::: Dataset records
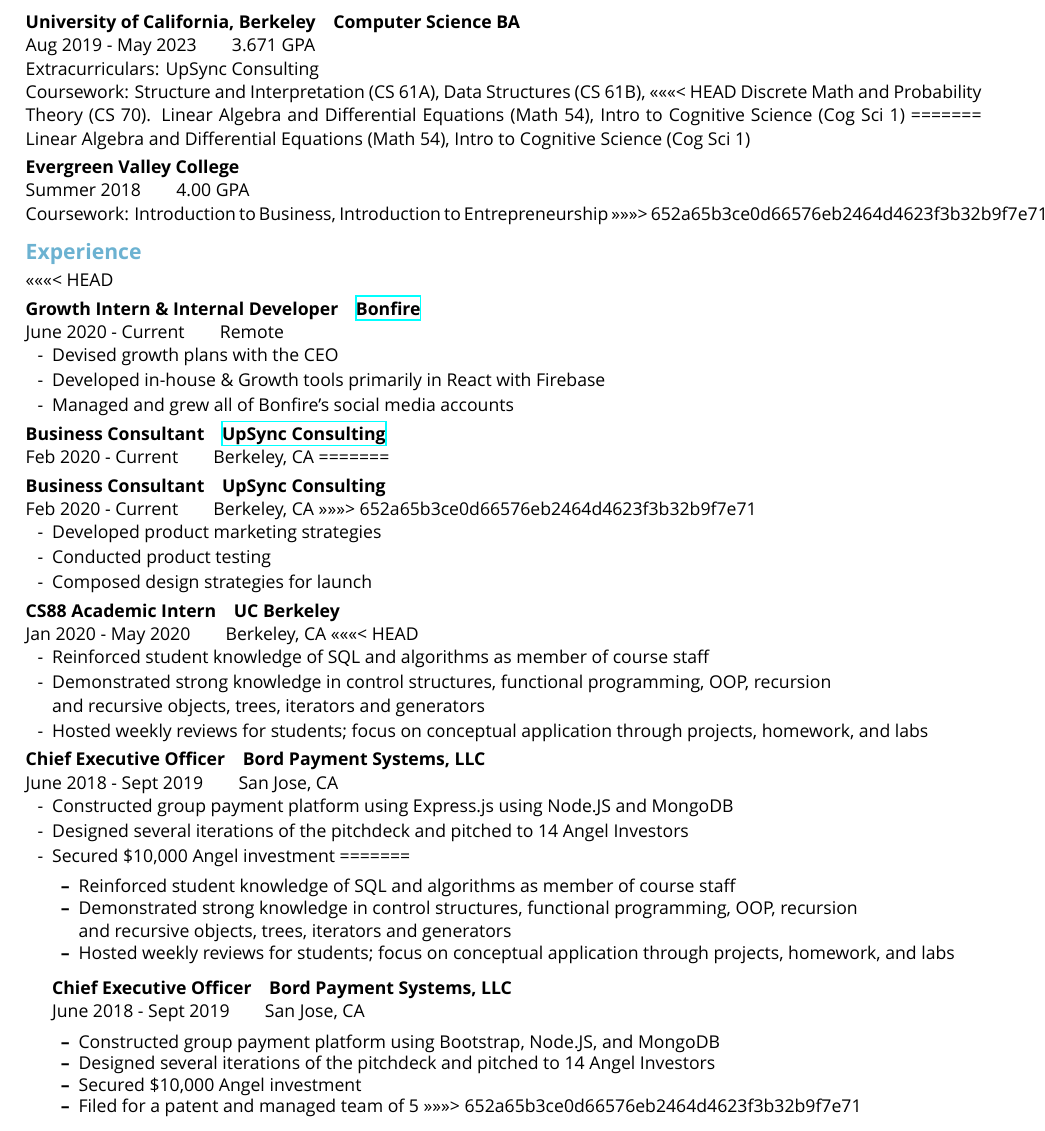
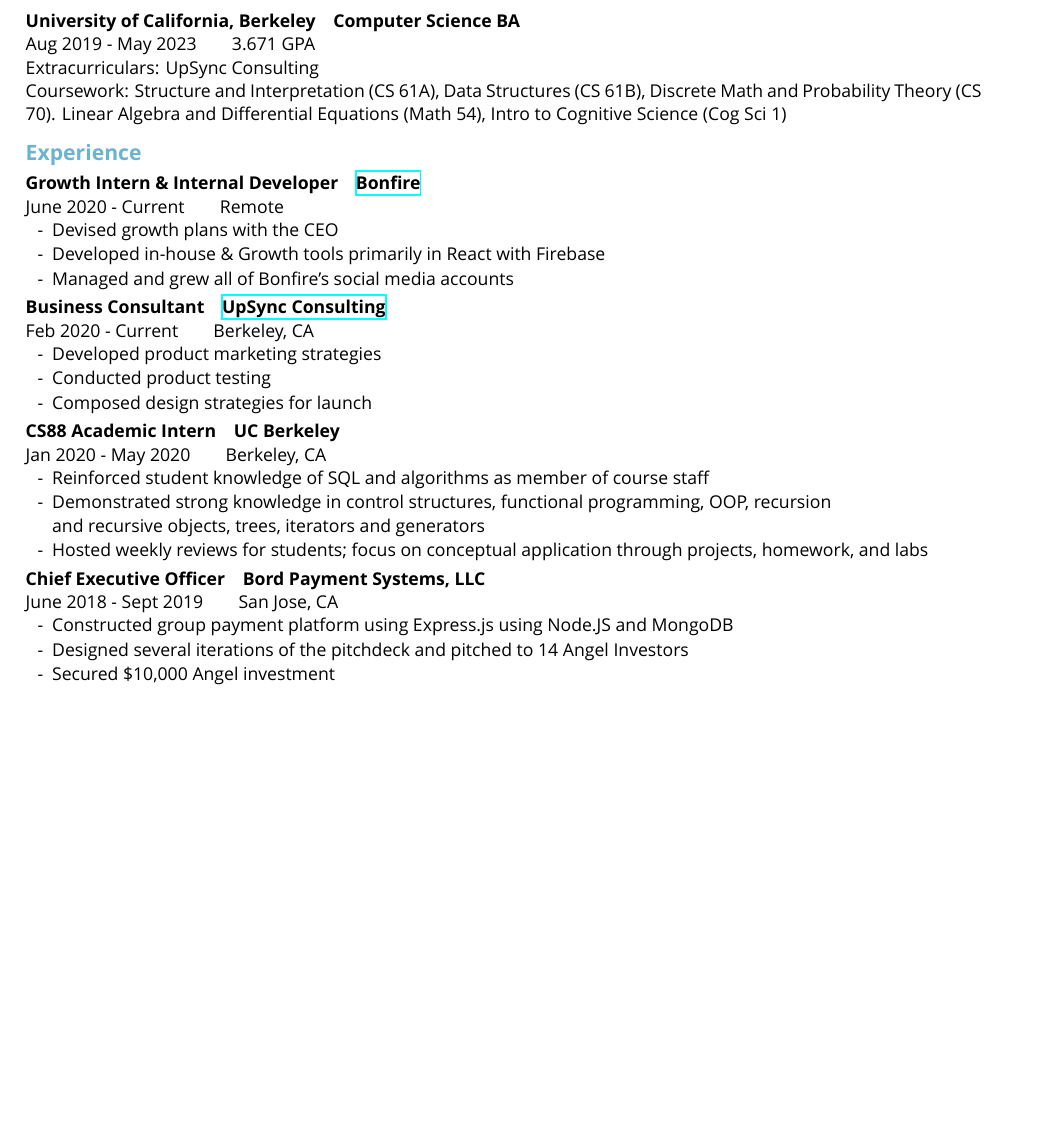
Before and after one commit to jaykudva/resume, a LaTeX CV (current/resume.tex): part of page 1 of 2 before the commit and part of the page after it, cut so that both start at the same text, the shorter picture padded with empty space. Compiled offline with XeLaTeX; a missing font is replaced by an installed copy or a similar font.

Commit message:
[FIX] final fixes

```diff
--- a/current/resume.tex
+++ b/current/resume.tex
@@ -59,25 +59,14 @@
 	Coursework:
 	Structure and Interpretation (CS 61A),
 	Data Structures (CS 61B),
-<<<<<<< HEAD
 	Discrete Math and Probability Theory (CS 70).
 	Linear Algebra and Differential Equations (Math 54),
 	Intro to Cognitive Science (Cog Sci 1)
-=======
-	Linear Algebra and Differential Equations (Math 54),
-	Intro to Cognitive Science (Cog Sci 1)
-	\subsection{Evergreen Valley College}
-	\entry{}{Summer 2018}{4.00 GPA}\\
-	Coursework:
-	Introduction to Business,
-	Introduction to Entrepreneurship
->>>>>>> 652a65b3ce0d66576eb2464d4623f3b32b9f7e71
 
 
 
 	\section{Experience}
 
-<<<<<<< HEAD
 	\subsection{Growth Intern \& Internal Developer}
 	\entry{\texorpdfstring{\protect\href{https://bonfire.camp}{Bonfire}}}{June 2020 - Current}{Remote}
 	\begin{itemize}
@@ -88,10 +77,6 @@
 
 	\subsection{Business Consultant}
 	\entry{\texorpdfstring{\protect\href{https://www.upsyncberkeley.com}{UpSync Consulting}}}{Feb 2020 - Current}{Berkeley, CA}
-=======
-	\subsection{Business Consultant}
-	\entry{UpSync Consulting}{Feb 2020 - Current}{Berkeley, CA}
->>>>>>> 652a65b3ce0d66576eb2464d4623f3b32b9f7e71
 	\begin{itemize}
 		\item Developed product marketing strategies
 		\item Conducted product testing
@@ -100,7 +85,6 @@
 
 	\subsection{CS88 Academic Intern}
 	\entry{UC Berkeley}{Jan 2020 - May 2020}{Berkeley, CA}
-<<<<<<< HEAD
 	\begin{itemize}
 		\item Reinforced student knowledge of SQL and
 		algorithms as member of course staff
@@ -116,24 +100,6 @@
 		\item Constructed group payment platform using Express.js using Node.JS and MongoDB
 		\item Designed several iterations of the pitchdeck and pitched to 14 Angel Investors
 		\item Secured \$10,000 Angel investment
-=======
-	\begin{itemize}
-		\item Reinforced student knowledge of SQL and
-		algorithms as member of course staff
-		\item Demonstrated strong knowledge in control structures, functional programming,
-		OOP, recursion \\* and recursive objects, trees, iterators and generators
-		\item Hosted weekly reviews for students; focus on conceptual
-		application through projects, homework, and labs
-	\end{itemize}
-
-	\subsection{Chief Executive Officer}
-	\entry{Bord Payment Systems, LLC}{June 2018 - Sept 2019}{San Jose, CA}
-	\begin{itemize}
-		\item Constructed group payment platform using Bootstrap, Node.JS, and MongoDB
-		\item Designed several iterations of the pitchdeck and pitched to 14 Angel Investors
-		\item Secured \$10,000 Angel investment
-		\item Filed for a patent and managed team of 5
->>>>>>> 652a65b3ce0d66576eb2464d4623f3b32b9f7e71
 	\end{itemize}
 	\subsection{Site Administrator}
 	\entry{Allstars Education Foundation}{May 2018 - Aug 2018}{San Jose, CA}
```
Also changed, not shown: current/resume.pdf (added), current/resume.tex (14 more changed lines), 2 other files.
::::::
::: Dataset records
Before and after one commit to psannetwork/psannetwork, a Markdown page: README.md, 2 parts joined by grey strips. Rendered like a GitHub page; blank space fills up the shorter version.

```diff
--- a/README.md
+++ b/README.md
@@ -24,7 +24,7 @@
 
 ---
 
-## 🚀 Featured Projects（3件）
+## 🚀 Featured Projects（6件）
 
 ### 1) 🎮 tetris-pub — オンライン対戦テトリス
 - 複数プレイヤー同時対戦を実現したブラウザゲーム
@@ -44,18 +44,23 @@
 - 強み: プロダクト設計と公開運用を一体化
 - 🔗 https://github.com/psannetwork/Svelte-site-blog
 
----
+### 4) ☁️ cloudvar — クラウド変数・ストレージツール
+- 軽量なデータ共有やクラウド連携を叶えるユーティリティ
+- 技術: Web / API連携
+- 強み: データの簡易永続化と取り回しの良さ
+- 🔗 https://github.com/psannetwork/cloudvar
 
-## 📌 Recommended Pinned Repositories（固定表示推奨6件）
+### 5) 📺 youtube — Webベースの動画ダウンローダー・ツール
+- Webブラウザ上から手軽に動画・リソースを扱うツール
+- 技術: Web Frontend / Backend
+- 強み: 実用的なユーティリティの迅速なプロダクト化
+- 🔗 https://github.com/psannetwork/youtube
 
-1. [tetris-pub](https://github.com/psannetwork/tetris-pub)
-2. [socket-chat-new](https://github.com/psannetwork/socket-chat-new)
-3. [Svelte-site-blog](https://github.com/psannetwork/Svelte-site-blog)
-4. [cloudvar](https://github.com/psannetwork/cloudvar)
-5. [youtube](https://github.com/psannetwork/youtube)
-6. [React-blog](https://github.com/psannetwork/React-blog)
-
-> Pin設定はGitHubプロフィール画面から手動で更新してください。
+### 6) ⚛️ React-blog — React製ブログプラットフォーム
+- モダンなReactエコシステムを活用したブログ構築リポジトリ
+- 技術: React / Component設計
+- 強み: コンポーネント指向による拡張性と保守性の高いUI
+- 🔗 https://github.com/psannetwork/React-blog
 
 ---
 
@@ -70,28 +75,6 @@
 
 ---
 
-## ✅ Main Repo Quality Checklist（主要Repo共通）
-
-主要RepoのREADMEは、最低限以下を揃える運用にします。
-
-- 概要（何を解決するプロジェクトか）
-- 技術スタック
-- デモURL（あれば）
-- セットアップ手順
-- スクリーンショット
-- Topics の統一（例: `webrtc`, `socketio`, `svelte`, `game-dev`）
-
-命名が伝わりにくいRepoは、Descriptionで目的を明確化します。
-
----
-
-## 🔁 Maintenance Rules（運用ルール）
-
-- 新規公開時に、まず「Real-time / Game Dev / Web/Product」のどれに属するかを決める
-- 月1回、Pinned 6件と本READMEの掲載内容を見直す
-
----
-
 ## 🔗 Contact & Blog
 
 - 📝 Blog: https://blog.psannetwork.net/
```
::::::
What you need to do:
Whenever a line in the material above holds the string "investment", copy that line in full.

Result for this exercise:
 		\item Secured \$10,000 Angel investment
-		\item Secured \$10,000 Angel investment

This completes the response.